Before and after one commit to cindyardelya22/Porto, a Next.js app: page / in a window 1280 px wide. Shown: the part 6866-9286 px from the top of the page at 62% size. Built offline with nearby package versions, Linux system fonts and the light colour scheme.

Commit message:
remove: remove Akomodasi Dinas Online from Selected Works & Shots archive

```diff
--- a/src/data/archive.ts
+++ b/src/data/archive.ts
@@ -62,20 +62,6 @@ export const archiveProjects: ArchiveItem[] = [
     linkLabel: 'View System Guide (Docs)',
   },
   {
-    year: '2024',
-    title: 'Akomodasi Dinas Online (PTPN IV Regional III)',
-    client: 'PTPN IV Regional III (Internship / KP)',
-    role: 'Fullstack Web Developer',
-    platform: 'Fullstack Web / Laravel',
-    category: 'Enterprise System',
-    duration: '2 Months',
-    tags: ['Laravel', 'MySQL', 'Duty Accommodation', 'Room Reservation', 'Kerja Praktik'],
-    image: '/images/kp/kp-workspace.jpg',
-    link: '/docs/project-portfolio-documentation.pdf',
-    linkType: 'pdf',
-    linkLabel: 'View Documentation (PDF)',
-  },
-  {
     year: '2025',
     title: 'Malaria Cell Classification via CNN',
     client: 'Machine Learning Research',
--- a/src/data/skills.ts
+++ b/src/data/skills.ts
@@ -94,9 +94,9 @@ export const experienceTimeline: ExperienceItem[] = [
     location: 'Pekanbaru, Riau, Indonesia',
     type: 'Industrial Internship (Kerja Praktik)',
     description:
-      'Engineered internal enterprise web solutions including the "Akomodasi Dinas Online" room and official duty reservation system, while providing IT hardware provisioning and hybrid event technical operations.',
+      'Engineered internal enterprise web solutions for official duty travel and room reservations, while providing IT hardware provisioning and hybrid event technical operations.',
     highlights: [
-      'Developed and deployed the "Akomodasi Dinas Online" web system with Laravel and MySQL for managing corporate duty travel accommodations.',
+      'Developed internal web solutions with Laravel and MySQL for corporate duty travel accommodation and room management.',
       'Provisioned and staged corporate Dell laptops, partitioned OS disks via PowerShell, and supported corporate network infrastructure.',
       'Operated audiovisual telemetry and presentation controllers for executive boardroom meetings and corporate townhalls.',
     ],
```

■ ■ ■

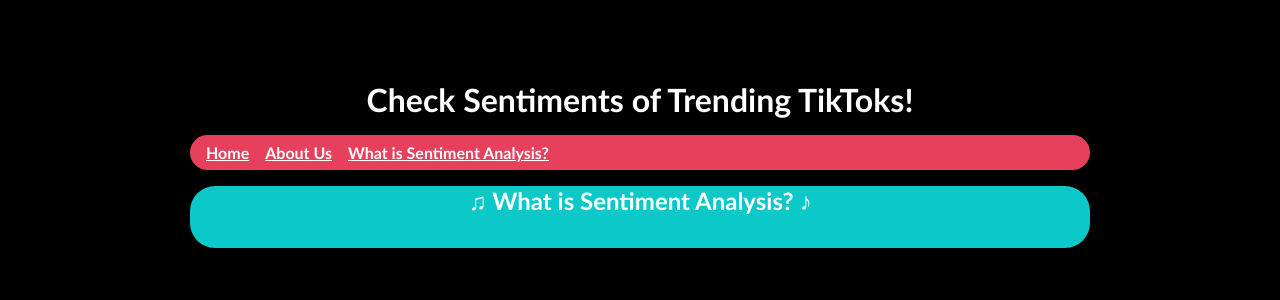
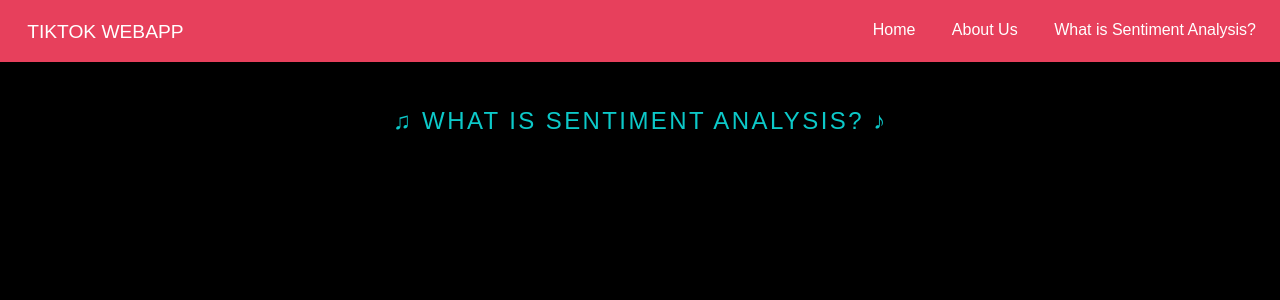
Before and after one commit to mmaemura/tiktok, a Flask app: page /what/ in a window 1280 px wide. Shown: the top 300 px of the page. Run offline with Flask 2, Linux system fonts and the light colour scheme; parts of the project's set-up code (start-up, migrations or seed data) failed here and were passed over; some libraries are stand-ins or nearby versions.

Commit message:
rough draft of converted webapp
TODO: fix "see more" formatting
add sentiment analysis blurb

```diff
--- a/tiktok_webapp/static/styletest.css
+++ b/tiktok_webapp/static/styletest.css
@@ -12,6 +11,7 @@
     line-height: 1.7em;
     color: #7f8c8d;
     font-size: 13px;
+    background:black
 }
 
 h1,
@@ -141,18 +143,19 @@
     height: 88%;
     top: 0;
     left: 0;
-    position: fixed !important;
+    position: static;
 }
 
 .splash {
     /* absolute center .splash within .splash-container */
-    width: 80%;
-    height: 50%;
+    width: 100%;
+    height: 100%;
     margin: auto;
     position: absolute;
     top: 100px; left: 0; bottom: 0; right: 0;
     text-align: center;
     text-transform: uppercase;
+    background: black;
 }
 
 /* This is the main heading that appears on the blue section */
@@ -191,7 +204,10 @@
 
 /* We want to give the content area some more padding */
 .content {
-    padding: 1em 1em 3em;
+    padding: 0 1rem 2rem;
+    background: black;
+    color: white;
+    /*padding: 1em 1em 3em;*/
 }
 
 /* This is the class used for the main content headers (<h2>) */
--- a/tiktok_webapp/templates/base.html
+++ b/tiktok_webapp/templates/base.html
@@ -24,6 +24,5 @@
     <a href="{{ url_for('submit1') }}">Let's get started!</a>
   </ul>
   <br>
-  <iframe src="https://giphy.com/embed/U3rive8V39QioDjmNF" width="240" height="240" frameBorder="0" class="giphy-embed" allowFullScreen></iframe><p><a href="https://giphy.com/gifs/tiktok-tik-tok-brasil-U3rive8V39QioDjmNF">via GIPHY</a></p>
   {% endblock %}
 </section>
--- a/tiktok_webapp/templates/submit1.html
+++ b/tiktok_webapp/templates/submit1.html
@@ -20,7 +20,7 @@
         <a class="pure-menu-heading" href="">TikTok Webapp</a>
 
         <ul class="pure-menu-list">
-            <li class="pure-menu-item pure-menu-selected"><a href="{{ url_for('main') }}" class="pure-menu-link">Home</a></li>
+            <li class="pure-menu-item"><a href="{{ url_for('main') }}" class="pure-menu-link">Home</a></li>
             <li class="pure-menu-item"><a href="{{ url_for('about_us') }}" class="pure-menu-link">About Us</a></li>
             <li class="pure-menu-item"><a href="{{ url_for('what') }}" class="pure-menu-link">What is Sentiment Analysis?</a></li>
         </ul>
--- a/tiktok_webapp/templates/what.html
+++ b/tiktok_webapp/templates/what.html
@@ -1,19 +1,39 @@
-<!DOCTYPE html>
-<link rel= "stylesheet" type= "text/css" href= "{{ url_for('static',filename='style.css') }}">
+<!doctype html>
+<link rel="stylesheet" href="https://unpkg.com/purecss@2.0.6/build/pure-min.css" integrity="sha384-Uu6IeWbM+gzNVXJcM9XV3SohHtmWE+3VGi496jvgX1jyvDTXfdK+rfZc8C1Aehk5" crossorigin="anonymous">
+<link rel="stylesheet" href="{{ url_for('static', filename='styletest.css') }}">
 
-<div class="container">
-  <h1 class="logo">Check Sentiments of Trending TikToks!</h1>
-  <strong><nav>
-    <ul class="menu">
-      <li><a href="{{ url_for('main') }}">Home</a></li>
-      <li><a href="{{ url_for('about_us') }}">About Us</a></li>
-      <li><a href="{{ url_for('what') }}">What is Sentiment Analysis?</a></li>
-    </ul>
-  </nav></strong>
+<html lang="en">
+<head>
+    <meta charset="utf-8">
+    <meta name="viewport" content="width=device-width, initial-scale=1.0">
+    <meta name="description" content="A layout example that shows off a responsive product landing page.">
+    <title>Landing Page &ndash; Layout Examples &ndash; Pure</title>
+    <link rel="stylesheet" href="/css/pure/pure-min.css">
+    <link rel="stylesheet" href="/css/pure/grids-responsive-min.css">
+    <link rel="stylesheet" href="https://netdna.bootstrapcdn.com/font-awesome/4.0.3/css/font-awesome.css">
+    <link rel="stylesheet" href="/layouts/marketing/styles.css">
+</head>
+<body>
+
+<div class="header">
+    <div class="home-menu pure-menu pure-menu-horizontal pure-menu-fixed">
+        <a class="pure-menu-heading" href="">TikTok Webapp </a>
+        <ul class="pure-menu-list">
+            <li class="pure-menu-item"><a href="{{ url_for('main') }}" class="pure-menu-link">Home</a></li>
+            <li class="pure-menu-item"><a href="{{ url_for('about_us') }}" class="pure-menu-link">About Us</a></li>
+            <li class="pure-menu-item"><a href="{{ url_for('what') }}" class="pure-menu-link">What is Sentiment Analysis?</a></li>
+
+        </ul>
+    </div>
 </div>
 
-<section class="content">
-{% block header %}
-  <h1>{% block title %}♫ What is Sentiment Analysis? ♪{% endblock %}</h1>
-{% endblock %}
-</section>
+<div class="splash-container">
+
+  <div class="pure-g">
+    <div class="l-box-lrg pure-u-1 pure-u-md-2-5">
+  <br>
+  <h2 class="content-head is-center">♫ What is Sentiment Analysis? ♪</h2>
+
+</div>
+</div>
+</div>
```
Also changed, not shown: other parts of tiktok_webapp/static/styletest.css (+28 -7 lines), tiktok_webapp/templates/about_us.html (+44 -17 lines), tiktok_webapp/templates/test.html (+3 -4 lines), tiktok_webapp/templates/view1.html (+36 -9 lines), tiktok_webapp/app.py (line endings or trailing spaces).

■ ■ ■

*ABOUT THIS TASK:* Every line in the data that holds the string "static" should be copied.

*TASK RESULT:*
--- a/tiktok_webapp/static/styletest.css
+++ b/tiktok_webapp/static/styletest.css
+    position: static;
-<link rel= "stylesheet" type= "text/css" href= "{{ url_for('static',filename='style.css') }}">
+<link rel="stylesheet" href="{{ url_for('static', filename='styletest.css') }}">
Also changed, not shown: other parts of tiktok_webapp/static/styletest.css (+28 -7 lines), tiktok_webapp/templates/about_us.html (+44 -17 lines), tiktok_webapp/templates/test.html (+3 -4 lines), tiktok_webapp/templates/view1.html (+36 -9 lines), tiktok_webapp/app.py (line endings or trailing spaces).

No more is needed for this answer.